WORK ITEM:
Return the data in full, exactly as it was written.

DATA TO USE:
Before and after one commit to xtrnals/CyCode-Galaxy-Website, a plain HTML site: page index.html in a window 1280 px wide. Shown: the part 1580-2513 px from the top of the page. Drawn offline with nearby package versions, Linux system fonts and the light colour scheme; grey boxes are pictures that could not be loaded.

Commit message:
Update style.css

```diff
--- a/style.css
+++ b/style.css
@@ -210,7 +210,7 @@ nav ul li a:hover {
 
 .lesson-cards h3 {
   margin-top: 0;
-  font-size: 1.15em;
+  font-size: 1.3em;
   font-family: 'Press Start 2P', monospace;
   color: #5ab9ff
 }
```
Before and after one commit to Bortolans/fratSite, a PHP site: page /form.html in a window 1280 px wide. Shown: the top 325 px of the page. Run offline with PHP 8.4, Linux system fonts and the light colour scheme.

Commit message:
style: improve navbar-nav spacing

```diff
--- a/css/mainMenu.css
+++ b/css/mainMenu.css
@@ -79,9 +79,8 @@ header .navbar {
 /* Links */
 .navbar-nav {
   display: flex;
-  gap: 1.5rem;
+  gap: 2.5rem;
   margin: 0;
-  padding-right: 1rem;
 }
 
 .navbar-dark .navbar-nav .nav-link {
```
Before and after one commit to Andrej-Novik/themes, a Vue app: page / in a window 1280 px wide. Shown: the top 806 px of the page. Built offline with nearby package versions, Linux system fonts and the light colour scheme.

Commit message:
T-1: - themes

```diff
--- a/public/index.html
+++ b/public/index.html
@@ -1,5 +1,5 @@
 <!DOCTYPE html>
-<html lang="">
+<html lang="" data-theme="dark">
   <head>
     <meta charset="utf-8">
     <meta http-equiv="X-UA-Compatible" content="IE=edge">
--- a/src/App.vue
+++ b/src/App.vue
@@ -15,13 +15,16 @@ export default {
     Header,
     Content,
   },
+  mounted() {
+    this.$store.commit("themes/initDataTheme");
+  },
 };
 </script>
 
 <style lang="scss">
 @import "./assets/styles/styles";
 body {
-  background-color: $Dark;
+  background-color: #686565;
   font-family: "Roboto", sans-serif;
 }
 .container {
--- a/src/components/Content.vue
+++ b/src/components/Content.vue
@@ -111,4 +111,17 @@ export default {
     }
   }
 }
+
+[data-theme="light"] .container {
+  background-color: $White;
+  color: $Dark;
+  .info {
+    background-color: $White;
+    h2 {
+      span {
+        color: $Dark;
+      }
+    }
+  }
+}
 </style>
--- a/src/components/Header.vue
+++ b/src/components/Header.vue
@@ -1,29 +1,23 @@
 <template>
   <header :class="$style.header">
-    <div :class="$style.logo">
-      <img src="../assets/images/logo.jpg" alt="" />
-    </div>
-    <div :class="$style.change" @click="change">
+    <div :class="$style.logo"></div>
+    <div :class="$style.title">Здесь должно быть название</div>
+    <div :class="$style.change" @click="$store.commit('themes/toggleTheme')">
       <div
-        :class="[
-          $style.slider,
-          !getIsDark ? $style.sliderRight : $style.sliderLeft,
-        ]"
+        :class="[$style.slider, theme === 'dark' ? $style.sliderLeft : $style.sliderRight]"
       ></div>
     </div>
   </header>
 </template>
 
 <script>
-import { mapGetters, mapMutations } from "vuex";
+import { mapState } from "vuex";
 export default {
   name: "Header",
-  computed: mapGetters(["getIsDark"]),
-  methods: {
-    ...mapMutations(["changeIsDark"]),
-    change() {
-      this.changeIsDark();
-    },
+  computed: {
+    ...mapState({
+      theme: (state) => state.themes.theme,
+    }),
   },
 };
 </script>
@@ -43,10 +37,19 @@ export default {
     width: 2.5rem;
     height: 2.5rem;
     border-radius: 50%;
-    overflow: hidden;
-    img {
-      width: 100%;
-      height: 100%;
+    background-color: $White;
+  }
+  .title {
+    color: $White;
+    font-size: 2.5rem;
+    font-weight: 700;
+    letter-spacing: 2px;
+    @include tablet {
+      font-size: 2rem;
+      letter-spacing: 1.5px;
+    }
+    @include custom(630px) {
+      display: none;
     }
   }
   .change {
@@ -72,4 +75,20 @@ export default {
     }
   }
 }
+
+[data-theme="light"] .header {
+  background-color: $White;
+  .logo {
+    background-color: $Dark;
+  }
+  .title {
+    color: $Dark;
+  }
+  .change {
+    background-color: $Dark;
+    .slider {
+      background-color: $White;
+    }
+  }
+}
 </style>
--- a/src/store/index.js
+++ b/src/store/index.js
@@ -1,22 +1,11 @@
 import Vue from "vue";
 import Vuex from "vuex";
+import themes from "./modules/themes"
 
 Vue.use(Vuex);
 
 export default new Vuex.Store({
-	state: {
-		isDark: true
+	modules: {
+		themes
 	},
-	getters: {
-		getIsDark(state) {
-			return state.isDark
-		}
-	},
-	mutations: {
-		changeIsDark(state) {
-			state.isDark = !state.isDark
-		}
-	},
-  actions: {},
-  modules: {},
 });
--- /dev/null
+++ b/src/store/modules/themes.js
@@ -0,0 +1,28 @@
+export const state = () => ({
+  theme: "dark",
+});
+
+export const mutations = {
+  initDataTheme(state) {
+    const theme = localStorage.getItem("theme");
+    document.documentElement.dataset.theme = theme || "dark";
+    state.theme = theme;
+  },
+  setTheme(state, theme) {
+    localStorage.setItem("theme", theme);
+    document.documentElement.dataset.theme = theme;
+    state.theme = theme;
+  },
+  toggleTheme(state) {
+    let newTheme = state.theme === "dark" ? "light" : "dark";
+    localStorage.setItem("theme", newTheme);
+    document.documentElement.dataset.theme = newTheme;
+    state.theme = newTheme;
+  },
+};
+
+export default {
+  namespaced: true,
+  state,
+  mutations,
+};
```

RESULT OF THIS TASK:
Before and after one commit to xtrnals/CyCode-Galaxy-Website, a plain HTML site: page index.html in a window 1280 px wide. Shown: the part 1580-2513 px from the top of the page. Drawn offline with nearby package versions, Linux system fonts and the light colour scheme; grey boxes are pictures that could not be loaded.

Commit message:
Update style.css

```diff
--- a/style.css
+++ b/style.css
@@ -210,7 +210,7 @@ nav ul li a:hover {
 
 .lesson-cards h3 {
   margin-top: 0;
-  font-size: 1.15em;
+  font-size: 1.3em;
   font-family: 'Press Start 2P', monospace;
   color: #5ab9ff
 }
```
Before and after one commit to Bortolans/fratSite, a PHP site: page /form.html in a window 1280 px wide. Shown: the top 325 px of the page. Run offline with PHP 8.4, Linux system fonts and the light colour scheme.

Commit message:
style: improve navbar-nav spacing

```diff
--- a/css/mainMenu.css
+++ b/css/mainMenu.css
@@ -79,9 +79,8 @@ header .navbar {
 /* Links */
 .navbar-nav {
   display: flex;
-  gap: 1.5rem;
+  gap: 2.5rem;
   margin: 0;
-  padding-right: 1rem;
 }
 
 .navbar-dark .navbar-nav .nav-link {
```
Before and after one commit to Andrej-Novik/themes, a Vue app: page / in a window 1280 px wide. Shown: the top 806 px of the page. Built offline with nearby package versions, Linux system fonts and the light colour scheme.

Commit message:
T-1: - themes

```diff
--- a/public/index.html
+++ b/public/index.html
@@ -1,5 +1,5 @@
 <!DOCTYPE html>
-<html lang="">
+<html lang="" data-theme="dark">
   <head>
     <meta charset="utf-8">
     <meta http-equiv="X-UA-Compatible" content="IE=edge">
--- a/src/App.vue
+++ b/src/App.vue
@@ -15,13 +15,16 @@ export default {
     Header,
     Content,
   },
+  mounted() {
+    this.$store.commit("themes/initDataTheme");
+  },
 };
 </script>
 
 <style lang="scss">
 @import "./assets/styles/styles";
 body {
-  background-color: $Dark;
+  background-color: #686565;
   font-family: "Roboto", sans-serif;
 }
 .container {
--- a/src/components/Content.vue
+++ b/src/components/Content.vue
@@ -111,4 +111,17 @@ export default {
     }
   }
 }
+
+[data-theme="light"] .container {
+  background-color: $White;
+  color: $Dark;
+  .info {
+    background-color: $White;
+    h2 {
+      span {
+        color: $Dark;
+      }
+    }
+  }
+}
 </style>
--- a/src/components/Header.vue
+++ b/src/components/Header.vue
@@ -1,29 +1,23 @@
 <template>
   <header :class="$style.header">
-    <div :class="$style.logo">
-      <img src="../assets/images/logo.jpg" alt="" />
-    </div>
-    <div :class="$style.change" @click="change">
+    <div :class="$style.logo"></div>
+    <div :class="$style.title">Здесь должно быть название</div>
+    <div :class="$style.change" @click="$store.commit('themes/toggleTheme')">
       <div
-        :class="[
-          $style.slider,
-          !getIsDark ? $style.sliderRight : $style.sliderLeft,
-        ]"
+        :class="[$style.slider, theme === 'dark' ? $style.sliderLeft : $style.sliderRight]"
       ></div>
     </div>
   </header>
 </template>
 
 <script>
-import { mapGetters, mapMutations } from "vuex";
+import { mapState } from "vuex";
 export default {
   name: "Header",
-  computed: mapGetters(["getIsDark"]),
-  methods: {
-    ...mapMutations(["changeIsDark"]),
-    change() {
-      this.changeIsDark();
-    },
+  computed: {
+    ...mapState({
+      theme: (state) => state.themes.theme,
+    }),
   },
 };
 </script>
@@ -43,10 +37,19 @@ export default {
     width: 2.5rem;
     height: 2.5rem;
     border-radius: 50%;
-    overflow: hidden;
-    img {
-      width: 100%;
-      height: 100%;
+    background-color: $White;
+  }
+  .title {
+    color: $White;
+    font-size: 2.5rem;
+    font-weight: 700;
+    letter-spacing: 2px;
+    @include tablet {
+      font-size: 2rem;
+      letter-spacing: 1.5px;
+    }
+    @include custom(630px) {
+      display: none;
     }
   }
   .change {
@@ -72,4 +75,20 @@ export default {
     }
   }
 }
+
+[data-theme="light"] .header {
+  background-color: $White;
+  .logo {
+    background-color: $Dark;
+  }
+  .title {
+    color: $Dark;
+  }
+  .change {
+    background-color: $Dark;
+    .slider {
+      background-color: $White;
+    }
+  }
+}
 </style>
--- a/src/store/index.js
+++ b/src/store/index.js
@@ -1,22 +1,11 @@
 import Vue from "vue";
 import Vuex from "vuex";
+import themes from "./modules/themes"
 
 Vue.use(Vuex);
 
 export default new Vuex.Store({
-	state: {
-		isDark: true
+	modules: {
+		themes
 	},
-	getters: {
-		getIsDark(state) {
-			return state.isDark
-		}
-	},
-	mutations: {
-		changeIsDark(state) {
-			state.isDark = !state.isDark
-		}
-	},
-  actions: {},
-  modules: {},
 });
--- /dev/null
+++ b/src/store/modules/themes.js
@@ -0,0 +1,28 @@
+export const state = () => ({
+  theme: "dark",
+});
+
+export const mutations = {
+  initDataTheme(state) {
+    const theme = localStorage.getItem("theme");
+    document.documentElement.dataset.theme = theme || "dark";
+    state.theme = theme;
+  },
+  setTheme(state, theme) {
+    localStorage.setItem("theme", theme);
+    document.documentElement.dataset.theme = theme;
+    state.theme = theme;
+  },
+  toggleTheme(state) {
+    let newTheme = state.theme === "dark" ? "light" : "dark";
+    localStorage.setItem("theme", newTheme);
+    document.documentElement.dataset.theme = newTheme;
+    state.theme = newTheme;
+  },
+};
+
+export default {
+  namespaced: true,
+  state,
+  mutations,
+};
```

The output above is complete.